An overuse injury common in runners and cyclists, iliotibial band syndrome (ITBS) occurs when the IT band, a ligament that runs along the outside of the thigh from the hip to the shin, becomes tight and inflamed. This can also occur in runners who wear worn-out shoes, run on uneven or banked surfaces, run downhill, do the same run in the same direction too many times or simply from overuse as a result of running too many miles. In cyclists, ITBS can occur from muscular imbalances from using an incorrect cycling position or a saddle that is too tall.

HOW TO STAY SAFE: If you’re a cyclist, make sure the seat height is appropriate -- not too high or low -- says Trowbridge. In a cycling class, ask the instructor to help you adjust the height of the seat as well as find the right location that places your torso in an ideal position. “You want to be able to just reach the bar without feeling all bunched up,” she says. Runners should do a short walking warm-up before starting to run and make sure they replace worn-out shoes. Also, avoid running on concrete and, if you run on a track, change directions regularly.
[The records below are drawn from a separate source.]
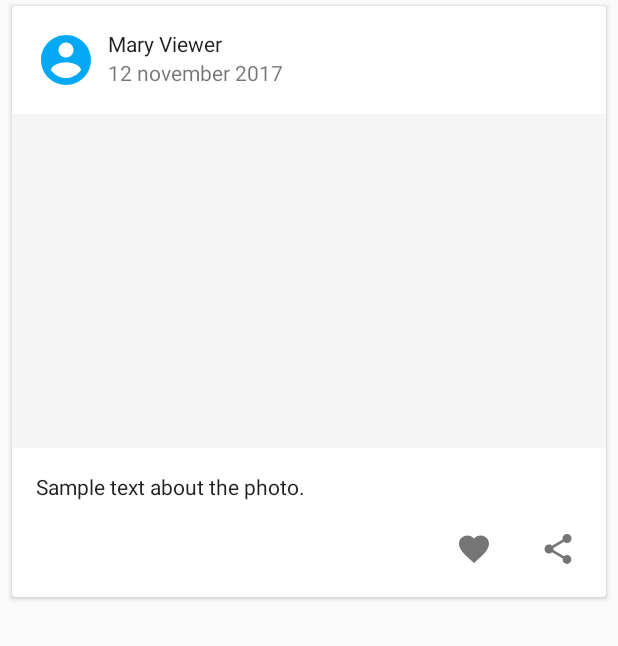
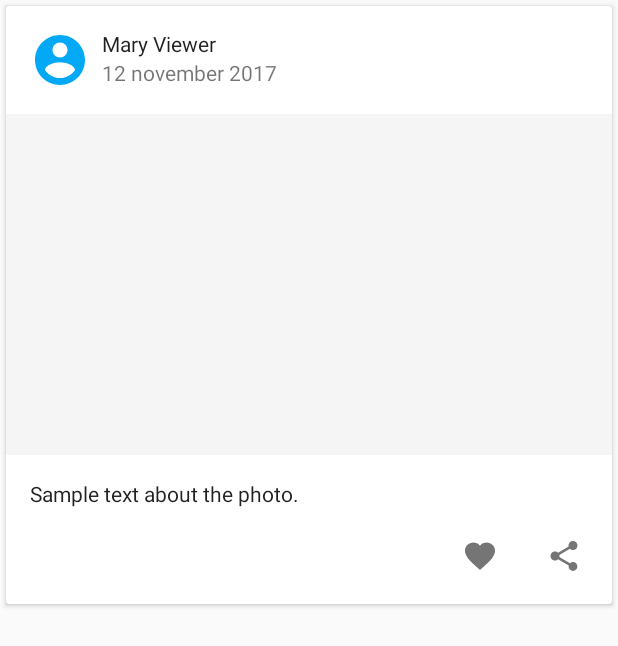
Before and after one commit to sashaudalv/PhotoMap, an Android app: the layout item_favorites_list.xml on its own in the app's theme, with its tools: preview values and no code run, on a phone screen of 412 x 824 dp. Shown: the top 646 px of the screen. Run offline under Robolectric (Android 15) with nearby library versions, the phone set to English and light mode, and no system bars.

```diff
--- a/app/src/main/res/layout/fragment_favorites.xml
+++ b/app/src/main/res/layout/fragment_favorites.xml
@@ -10,9 +10,9 @@
         android:visibility="gone" />
 
     <android.support.v4.widget.SwipeRefreshLayout
+        android:id="@+id/swipe_refresh"
         android:layout_width="match_parent"
-        android:layout_height="match_parent"
-        android:id="@+id/swipe_refresh">
+        android:layout_height="match_parent">
 
         <android.support.v7.widget.RecyclerView
             android:id="@+id/favorites_rv"
@@ -20,6 +20,8 @@
             android:layout_height="match_parent"
             android:clipToPadding="false"
             android:paddingBottom="4dp"
+            android:paddingLeft="4dp"
+            android:paddingRight="4dp"
             android:paddingTop="4dp"
             android:scrollbars="vertical" />
 
--- a/app/src/main/res/layout/item_favorites_list.xml
+++ b/app/src/main/res/layout/item_favorites_list.xml
@@ -4,9 +4,9 @@
     android:layout_width="match_parent"
     android:layout_height="wrap_content"
     android:layout_marginBottom="4dp"
-    android:layout_marginTop="4dp"
-    android:layout_marginLeft="8dp"
-    android:layout_marginRight="8dp">
+    android:layout_marginLeft="4dp"
+    android:layout_marginRight="4dp"
+    android:layout_marginTop="4dp">
 
     <android.support.constraint.ConstraintLayout
         android:layout_width="match_parent"
@@ -18,6 +18,7 @@
             android:layout_width="0dp"
             android:layout_height="wrap_content"
             android:layout_marginEnd="16dp"
+            android:layout_marginRight="16dp"
             android:ellipsize="end"
             android:maxLines="1"
             android:text="Mary Viewer"
@@ -25,42 +26,41 @@
             android:textSize="14sp"
             app:layout_constraintBottom_toTopOf="@+id/date_textview"
             app:layout_constraintEnd_toEndOf="parent"
-            app:layout_constraintStart_toStartOf="@+id/date_textview"
-            android:layout_marginRight="16dp" />
+            app:layout_constraintStart_toStartOf="@+id/date_textview" />
 
         <TextView
             android:id="@+id/date_textview"
             android:layout_width="wrap_content"
             android:layout_height="wrap_content"
             android:layout_marginBottom="2dp"
+            android:layout_marginLeft="8dp"
             android:layout_marginStart="8dp"
             android:text="12 november 2017"
             android:textColor="@color/colorSecondaryText"
             android:textSize="14sp"
             app:layout_constraintBottom_toBottomOf="@+id/avatar_image"
-            app:layout_constraintStart_toEndOf="@+id/avatar_image"
-            android:layout_marginLeft="8dp" />
+            app:layout_constraintStart_toEndOf="@+id/avatar_image" />
 
         <ImageView
             android:id="@+id/avatar_image"
             android:layout_width="40dp"
             android:layout_height="40dp"
+            android:layout_marginLeft="16dp"
             android:layout_marginStart="16dp"
             android:layout_marginTop="16dp"
             android:scaleType="centerCrop"
             app:layout_constraintStart_toStartOf="parent"
             app:layout_constraintTop_toTopOf="parent"
-            android:layout_marginLeft="16dp"
-            app:srcCompat="@drawable/ic_account_circle_blue_40dp"/>
+            app:srcCompat="@drawable/ic_account_circle_blue_40dp" />
 
         <ImageView
             android:id="@+id/photo_image"
             android:layout_width="0dp"
             android:layout_height="0dp"
             android:layout_marginTop="16dp"
+            android:background="@color/colorImageBackground"
             android:cropToPadding="false"
             android:scaleType="centerCrop"
-            android:background="@color/colorImageBackground"
             app:layout_constraintDimensionRatio="H,16:9"
             app:layout_constraintEnd_toEndOf="parent"
             app:layout_constraintStart_toStartOf="parent"
@@ -73,14 +73,14 @@
             android:layout_marginEnd="16dp"
             android:layout_marginStart="16dp"
             android:layout_marginTop="16dp"
+            android:ellipsize="end"
+            android:maxLines="3"
             android:text="Sample text about the photo."
             android:textColor="@color/colorPrimaryText"
             app:layout_constraintEnd_toEndOf="parent"
             app:layout_constraintHorizontal_bias="0.0"
             app:layout_constraintStart_toStartOf="parent"
-            app:layout_constraintTop_toBottomOf="@+id/photo_image"
-            android:maxLines="3"
-            android:ellipsize="end"/>
+            app:layout_constraintTop_toBottomOf="@+id/photo_image" />
 
         <ImageButton
             android:id="@+id/like_button"
@@ -88,14 +88,14 @@
             android:layout_height="48dp"
             android:layout_marginBottom="8dp"
             android:layout_marginEnd="8dp"
+            android:layout_marginRight="8dp"
             android:layout_marginTop="8dp"
             android:background="?attr/selectableItemBackground"
             app:layout_constraintBottom_toBottomOf="parent"
             app:layout_constraintEnd_toStartOf="@+id/share_button"
             app:layout_constraintTop_toBottomOf="@+id/photo_text_textview"
             app:layout_constraintVertical_bias="1.0"
-            app:srcCompat="@drawable/ic_favorite_grey_24dp"
-            android:layout_marginRight="8dp" />
+            app:srcCompat="@drawable/ic_favorite_grey_24dp" />
 
         <ImageButton
             android:id="@+id/share_button"
@@ -103,13 +103,13 @@
             android:layout_height="48dp"
             android:layout_marginBottom="8dp"
             android:layout_marginEnd="8dp"
+            android:layout_marginRight="8dp"
             android:layout_marginTop="8dp"
             android:background="?attr/selectableItemBackground"
             app:layout_constraintBottom_toBottomOf="parent"
             app:layout_constraintEnd_toEndOf="parent"
             app:layout_constraintTop_toBottomOf="@+id/photo_text_textview"
-            app:srcCompat="@drawable/ic_share_grey_24dp"
-            android:layout_marginRight="8dp" />
+            app:srcCompat="@drawable/ic_share_grey_24dp" />
     </android.support.constraint.ConstraintLayout>
 
 </android.support.v7.widget.CardView>
--- /dev/null
+++ b/app/src/main/res/values/integers.xml
@@ -0,0 +1,4 @@
+<?xml version="1.0" encoding="utf-8"?>
+<resources>
+    <integer name="landscape_grid_span_count">2</integer>
+</resources>
```
Also changed, not shown: app/src/main/java/com/alexdev/photomap/ui/favorites/FavoritesFragment.java (+18 -6 lines).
Biceps Tendinitis

Pain in front of the shoulder and upper-arm weakness may be a sign of tendinitis, an overuse injury that typically occurs from repetitive motions, although in some instances it can happen as the result of a sudden injury to the tendon. Weightlifting, swimming, tennis and golf can all cause biceps tendinitis. Biceps tendinitis refers to the inflammation of a tendon that attaches your upper biceps muscle to the bones of the shoulder.. You’ll feel pain and tenderness in the front of the shoulder that worsens with overhead lifting. Pain may also move down the upper arm bone and you may feel an occasional snapping in the shoulder.

HOW TO STAY SAFE: Cross-train by varying your activities to avoid repetitive overhead movements, and make sure to take enough rest time between workouts. Check your posture, since poor posture increases the risk of biceps tendinitis, says Geier.

Glenoid Labrum Tear

Clicking sounds and uncomfortable catching sensations deep in the shoulder during bench presses or military (overhead shoulder) presses may be symptoms of a glenoid labrum tear, says orthopedic surgeon David Geier. “This refers to a tear in the cartilage bumper that surrounds the glenoid, the socket of the ball-and-socket joint.” Labral tears can result from overuse or a direct injury to the shoulder, such as falling and landing on an outstretched hand. An unstable shoulder that slips and dislocates can also cause a labral tear. When you injury during work out, it is also very important to go to a doctor in time, so take cell phone or Medicinal oils in the running belts is necessary.